So direct your outrage in a meaningful way: leave.
The only way these institutions will listen to you is if they begin to fail at their core mission. Their donors will then have to choose between their support of that mission, and their desire to maintain a particular kind of political purity. There is no point in arguing with your Hillel director, or Eric Fingerhut, Hillel’s president and CEO, or the Jewish Museum’s staff. You are clearly right. But if they listen to you, they will lose their jobs.

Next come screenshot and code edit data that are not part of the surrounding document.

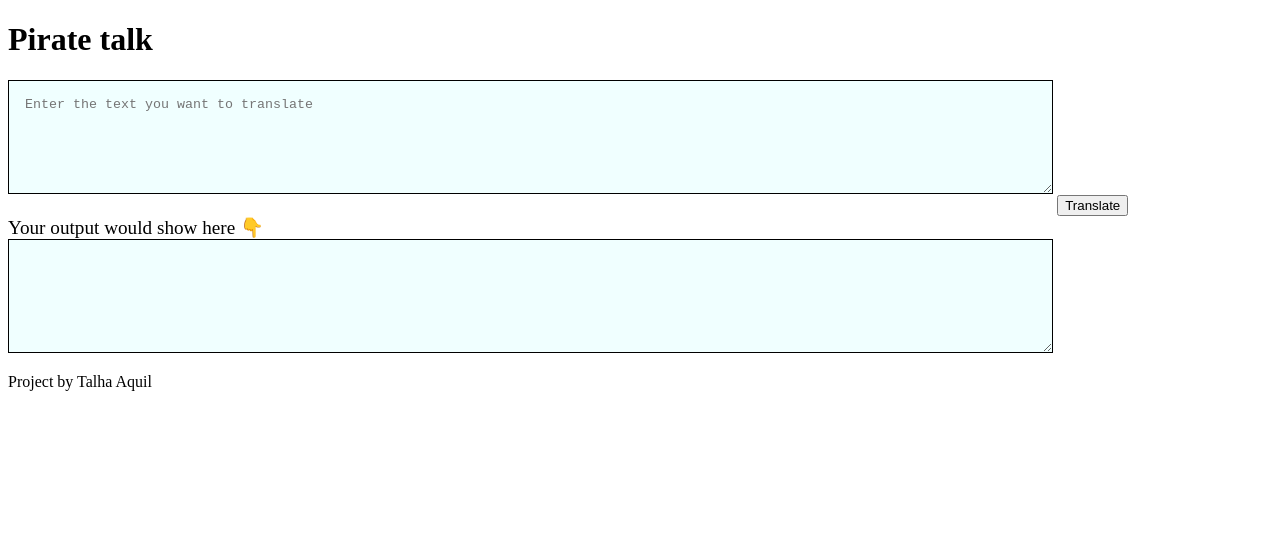
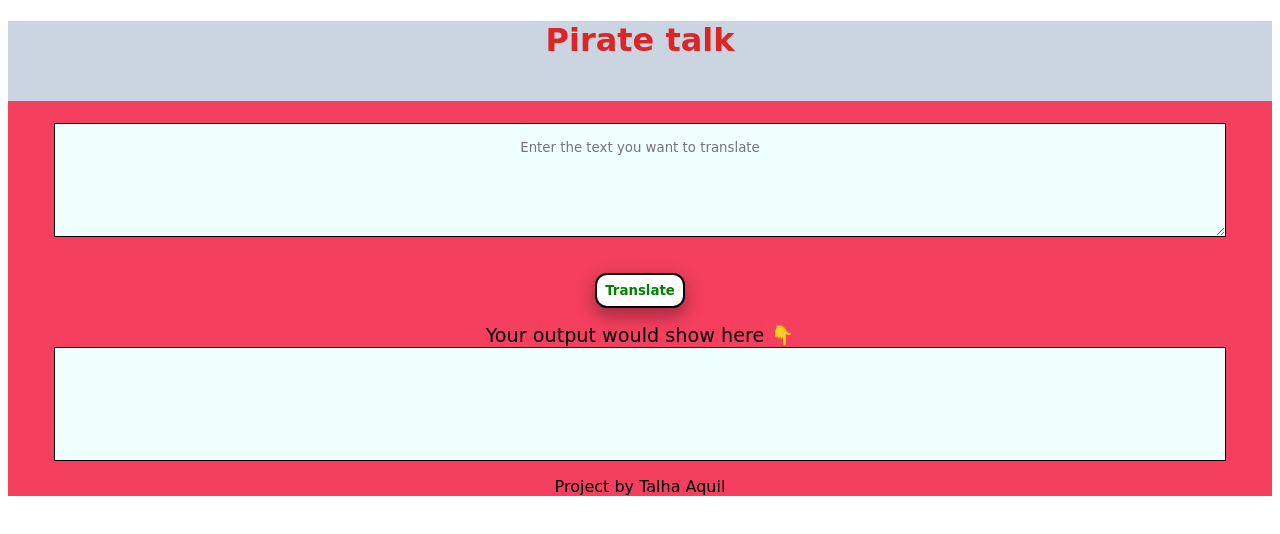
Before and after one commit to aquiltalha/mark-seven, a plain HTML site: page index.html in a window 1280 px wide. Drawn offline with Linux system fonts and the light colour scheme.

Commit message:
markseven done

```diff
--- a/index.html
+++ b/index.html
@@ -10,12 +10,22 @@
         textarea{
             border:1px solid black;
             height:10vh;
-            width:80%;
+            width:90%;
             margin:auto;
             margin-bottom:1rem;
             padding:1rem;
             background-color:azure;
+             }
+        #output{
+            border: 1px solid black;
+            height: 10vh;
+            width: 90%;
+            margin: auto;
+            margin-bottom: 1rem;
+            padding: 1rem;
+            background-color:azure;
         }
+
      </style>
 </head>
 <body>
@@ -25,7 +35,7 @@
         <textarea id="text-input" placeholder="Enter the text you want to translate"></textarea>
         <button id="btn-translate">Translate</button>
         <div style="font-size:larger">Your output would show here 👇</div>
-        <textarea id="output"></textarea>
+        <div id="output"></div>
         <footer>Project by Talha Aquil</footer>
         <script src="app.js"  type="text/javascript"></script>
 
--- a/styles.css
+++ b/styles.css
@@ -1,3 +1,48 @@
+*{
+    font-family: 'Fuggles', cursive;
+    text-align:center;
+
+
+
+}
+#btn-translate{
+        margin: 1rem;
+        border: 2px solid black;
+        padding: 0.5rem;
+        background-color:white;
+        color:green;
+        font-weight: bold;
+        border-radius:12px;
+        box-shadow: 0 8px 16px 0 rgba(0,0,0,0.2), 0 6px 20px 0 rgba(0,0,0,0.19);
+
+}
+#btn-translate:hover{
+    background-color:blue;
+    color:red;
+
+}
 h1{
-    ;
+    background-color:#cbd5e1;
+    padding:1ren;
+    height:10vh;
+    font-size:xx-large;
+    color:#dc2626;
+
+
 }
+.container{
+    text-align:center;
+    margin:auto;
+    background-color:#f43f5e;
+
+}
+.footer{
+    margin: 1rem;
+    border: 2px green;
+    text-align:center;
+    padding: 1rem;
+    background-color:#f87171;
+    color: white;
+    font-weight: bold;
+
+}
```
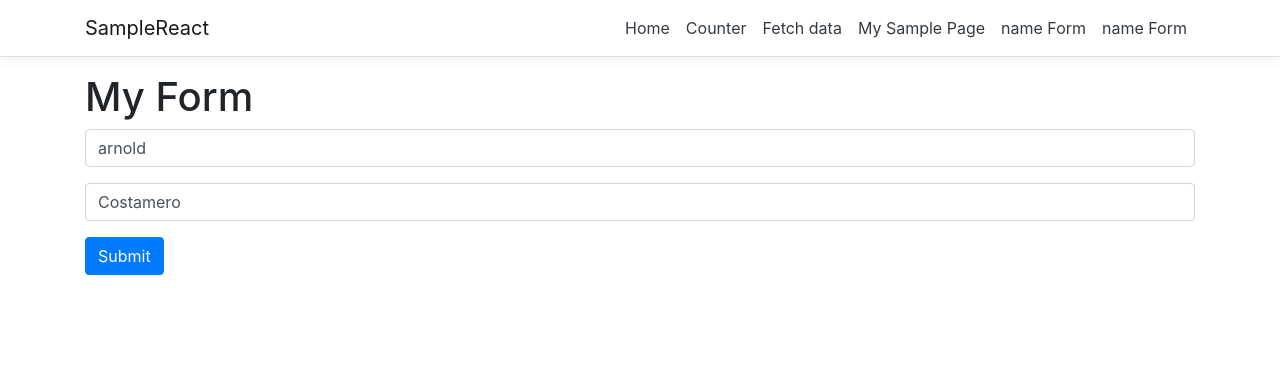
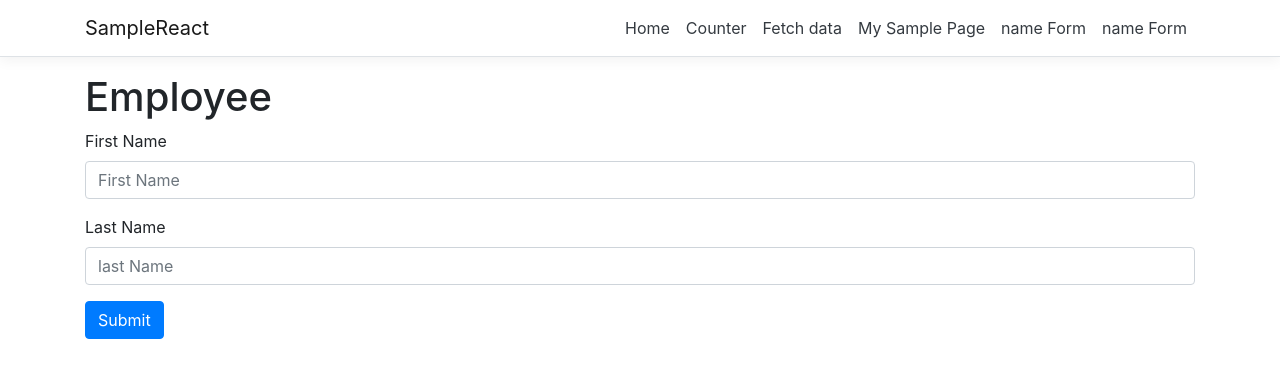
Before and after one commit to 23swift/SampleReact, a React (Create React App) app in the folder ClientApp/: page /newPage in a window 1280 px wide. Shown: the top 378 px of the page. Built offline with nearby package versions, Linux system fonts and the light colour scheme.

Commit message:
Formik Validation

```diff
--- a/ClientApp/src/App.js
+++ b/ClientApp/src/App.js
@@ -8,6 +8,7 @@ import {MySample} from './components/MySample';
 import {EmployeeForm} from './components/Employee/EmployeeForm';
 import{NewPage} from './components/NewPage'
 import {FormikPage} from './components/FormikPage'
+import './scss/custom.css'
 export default class App extends Component {
   static displayName = App.name;
 
--- a/ClientApp/src/components/Employee/EmployeeForm.js
+++ b/ClientApp/src/components/Employee/EmployeeForm.js
@@ -2,7 +2,7 @@ import React, { Component,useState  } from 'react'
 import { ValidateEmployeeForm } from './Validation';
 import{isFormValid } from './Validation';
 import {InputField} from '../formElements/inputField/InputField';
-import DatePicker from 'react-date-picker';
+
 export  class EmployeeForm extends React.Component {
     constructor(props) {
       super(props);
@@ -69,12 +69,8 @@ onChange = date => this.setState({ date })
     return (
 
         <form onSubmit={this.handleSubmit} noValidate>
-            <div >
-            <DatePicker  className="form-control"
-              onChange={this.onChange}
-              value={this.state.date}
-            />
-          </div>
+        <h1>test</h1>
+
             <InputField label="First Name" name="firstName" formErrors={formErrors} onChangeFn={this.handleChange}/>
             <InputField label="Last Name" name="lastName" formErrors={formErrors} onChangeFn={this.handleChange}/>
             <InputField label="Address" name="address" formErrors={formErrors} onChangeFn={this.handleChange}/>
--- a/ClientApp/src/components/FormikPage.js
+++ b/ClientApp/src/components/FormikPage.js
@@ -1,35 +1,49 @@
 import React from 'react';
-import { Formik,Field  } from 'formik';
-
+import { Formik,Field,ErrorMessage   } from 'formik';
+import * as Yup from 'yup';
 export  const FormikPage = () => (
   <div>
-    <h1>My Form</h1>
+    <h1>Employee</h1>
     <Formik
-      initialValues={{ firstName: 'arnold',lastName:'Costamero' }}
+      initialValues={{ firstName: '',lastName:'' }}
+
+      validationSchema={SignupSchema}
       onSubmit={(values, actions) => {
         setTimeout(() => {
           alert(JSON.stringify(values, null, 2));
           actions.setSubmitting(false);
         }, 1000);
       }}
+      >
 
-      render={props => (
-        <form onSubmit={props.handleSubmit}>
-        <div className="form-group">
-
-            <Field className="form-control" type="text" name="firstName" placeholder="First Name" />
+      {({ errors, touched, isValidating,isSubmitting,dirty}) => (
+        <form >
+        <div   className= "form-group" >
+           <label className={errors.firstName && touched.firstName ?"text-danger" :""}>First Name</label>
+            <Field className={errors.firstName && touched.firstName ?"form-control is-invalid" :"form-control"} type="text" name="firstName" placeholder="First Name" />
+            <ErrorMessage name="firstName" render={msg => <span className="invalid-feedback">{msg}</span>} />
         </div>
         <div className="form-group">
-        <Field className="form-control" type="text" name="lastName" placeholder="last Name" />
+        <label className={errors.lastName && touched.lastName ?"text-danger" :""}>Last Name</label>
+        <Field className={errors.lastName && touched.lastName ?"form-control is-invalid" :"form-control"} type="text" name="lastName" placeholder="last Name" />
+        <ErrorMessage name="lastName" render={msg => <span className="invalid-feedback">{msg}</span>} />
         </div>
 
-
-          {props.errors.name && <div id="feedback">{props.errors.name}</div>}
-          <button type="submit" className="btn btn-primary">Submit</button>
+          <button type="submit" className="btn btn-primary" disabled={isSubmitting}>Submit</button>
         </form>
       )}
-    />
+    </Formik>
   </div>
 );
+const SignupSchema = Yup.object().shape({
+    firstName: Yup.string()
+      .min(2, 'Too Short!')
+      .max(50, 'Too Long!')
+      .required('Required'),
+    lastName: Yup.string()
+      .min(2, 'Too Short!')
+      .max(10, 'Too Long!')
+      .required('Required')
 
+  });
 export default FormikPage
--- a/ClientApp/src/index.js
+++ b/ClientApp/src/index.js
@@ -1,4 +1,5 @@
 import 'bootstrap/dist/css/bootstrap.css';
+
 import React from 'react';
 import ReactDOM from 'react-dom';
 import { BrowserRouter } from 'react-router-dom';
--- /dev/null
+++ b/ClientApp/src/scss/custom.css
@@ -0,0 +1,6 @@
+.invalid-feedback {
+  display: none;
+  width: 100%;
+  margin-top: .25rem;
+  font-size: 80%;
+  color: #dc3545; }
```
Also changed, not shown: ClientApp/package.json (+6 -1 lines), ClientApp/src/scss/custom.scss (line endings or trailing spaces), 2 other files (tests, documents, lock files or other folders).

In the case of Hillel specifically, the organization’s mission itself reflects that tension. Like the instructions given to HAL in the movie 2001, it demands two opposed actions: engage students and support Israel. As I first wrote about in these pages back in 2010, those sometimes align, and sometimes do not align. If the priority is engagement, then all Jews should be welcome not only to attend Hillel but to find a safe space for an open discussion of Jewish issues, including Israel.
If, however, the priority is support for Israel, defined in a very particular way, then, logically, not all Jews should be welcome, and not all issues should be discussed from all sides. There are parameters, limits, “guidelines.” This is the current policy.
The tension is implicit in many organizations, but it is right at the heart of the mission of Hillel. It’s fine for Hillel staff members to say “give us time — we’ll figure it out,” but you can’t make a circle square. To me, the next best thing would be to say “support for, and love of, Israel takes many forms. To some, this means opposing Israeli policies, even to the extent of a boycott. We do not agree, but we make space for these views to be heard, because they are part of the important conversation regarding what ‘support for Israel’ means.”
But Hillel can’t actually say that, because certain Hillel donors have made the same pledge as the San Francisco Federation’s: give a platform to the BDS folks, and I walk.
Now, maybe federations, Hillels, schools, and museums can try to reason with their donors. It’s usually a bad idea to try (and I say this as a former foundation professional) but if the disruption becomes severe enough, who knows. Maybe Jewish philanthropists will come around to Voltaire’s sentiment that even if we disagree with a view (as I disagree with BDS), we should defend its right to be discussed.
Or maybe they’d rather their institutions serve a much smaller, ideologically purer, population that shares certain political views. In which case, won’t you be glad you left?
Jay Michaelson is a contributing editor to the Forward.
Only One Way To Change Hillel: Leave